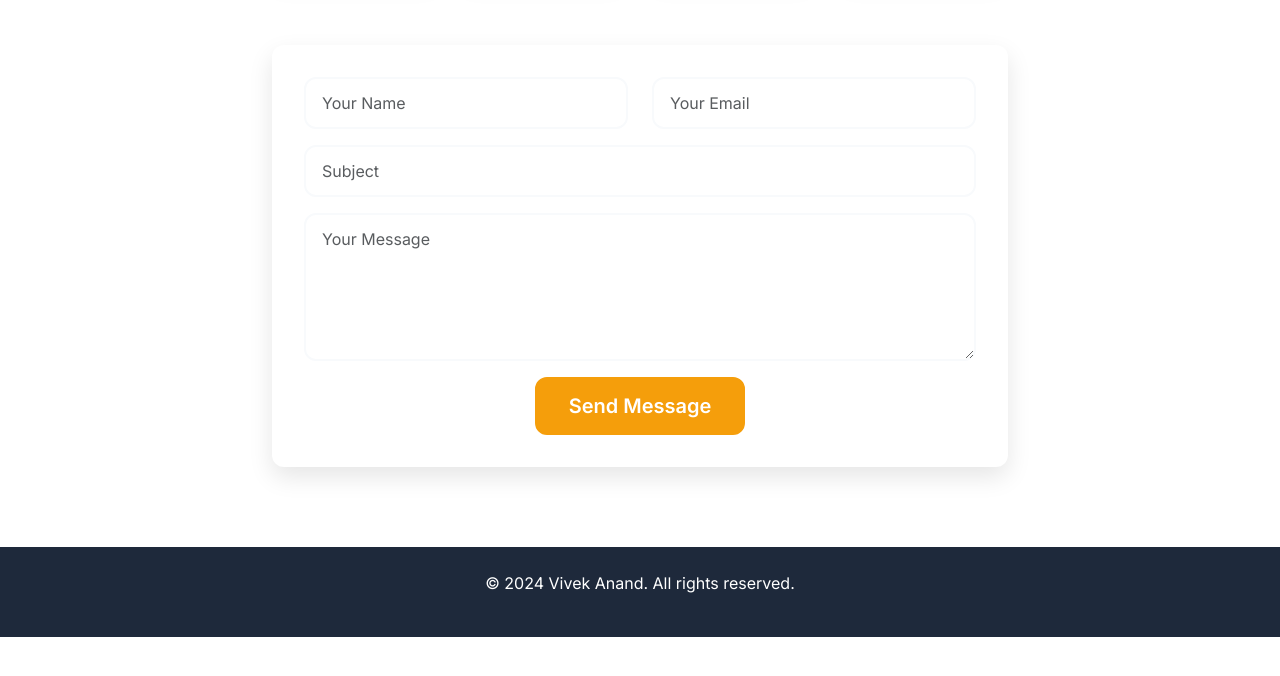
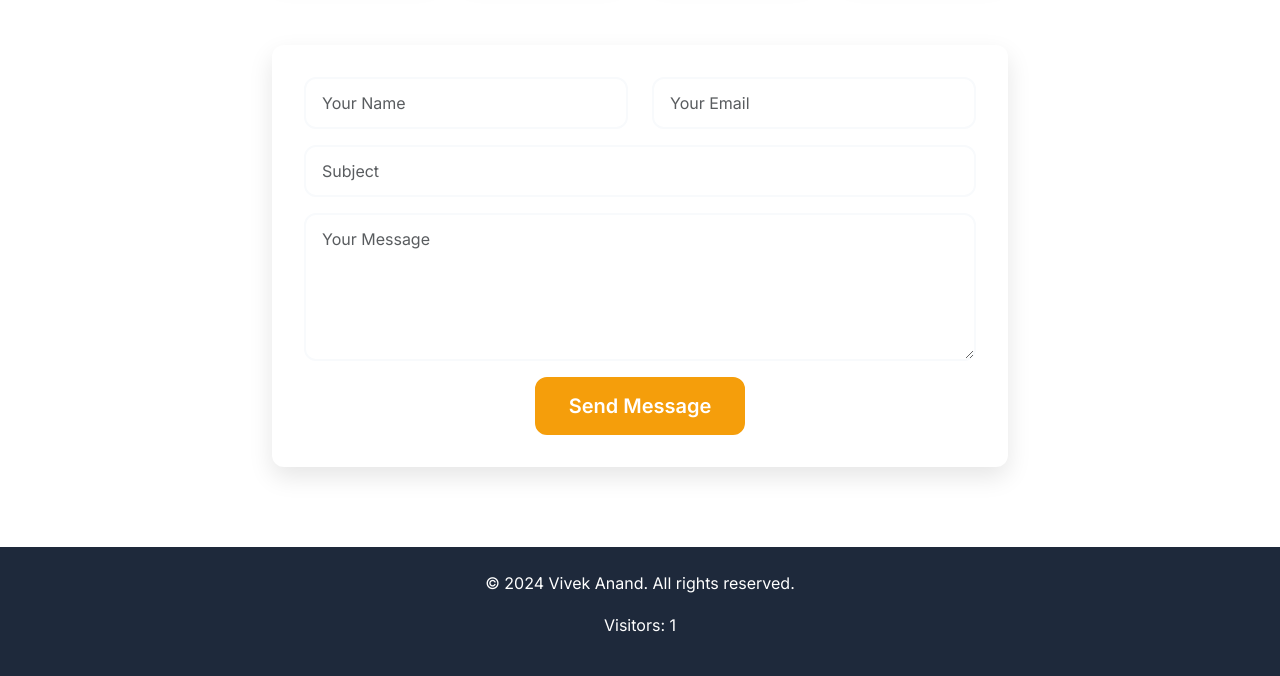
Before and after one commit to vivekanand27/MyProfile, a plain HTML site: page index.html in a window 1280 px wide. Shown: the part 5689-6365 px from the top of the page. Before the commit the page ends 6326 px from the top, so only its background shows below. Drawn offline with nearby package versions, Linux system fonts and the light colour scheme; no server answers.

Commit message:
Add persistent visitor counter using CountAPI with local fallback

```diff
--- a/index.html
+++ b/index.html
@@ -537,6 +537,7 @@
     <footer class="footer bg-dark text-white text-center py-4">
         <div class="container">
             <p>&copy; 2024 Vivek Anand. All rights reserved.</p>
+            <p class="mt-2">Visitors: <span id="visitorCount">--</span></p>
         </div>
     </footer>
 
--- a/script.js
+++ b/script.js
@@ -206,6 +206,26 @@ document.addEventListener('DOMContentLoaded', function() {
     // Add loading animation
     window.addEventListener('load', function() {
         document.body.classList.add('loaded');
+        // Visitor counter using CountAPI
+        const counterEl = document.getElementById('visitorCount');
+        if (counterEl) {
+            const namespace = 'vivekanand27.github.io';
+            const key = 'MyProfile_visitors';
+            fetch(`https://api.countapi.xyz/hit/${namespace}/${key}`)
+                .then(r => r.json())
+                .then(d => {
+                    if (typeof d.value !== 'undefined') {
+                        counterEl.textContent = d.value.toLocaleString();
+                    }
+                })
+                .catch(() => {
+                    // Fallback per-browser counter so UI stays friendly
+                    const localKey = 'localVisitorCount';
+                    const count = (parseInt(localStorage.getItem(localKey) || '0', 10) + 1);
+                    localStorage.setItem(localKey, String(count));
+                    counterEl.textContent = count.toLocaleString();
+                });
+        }
     });
 });
 
```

━━━

Scan the records above. Return every line with "namespace" in it.

+            const namespace = 'vivekanand27.github.io';
+            fetch(`https://api.countapi.xyz/hit/${namespace}/${key}`)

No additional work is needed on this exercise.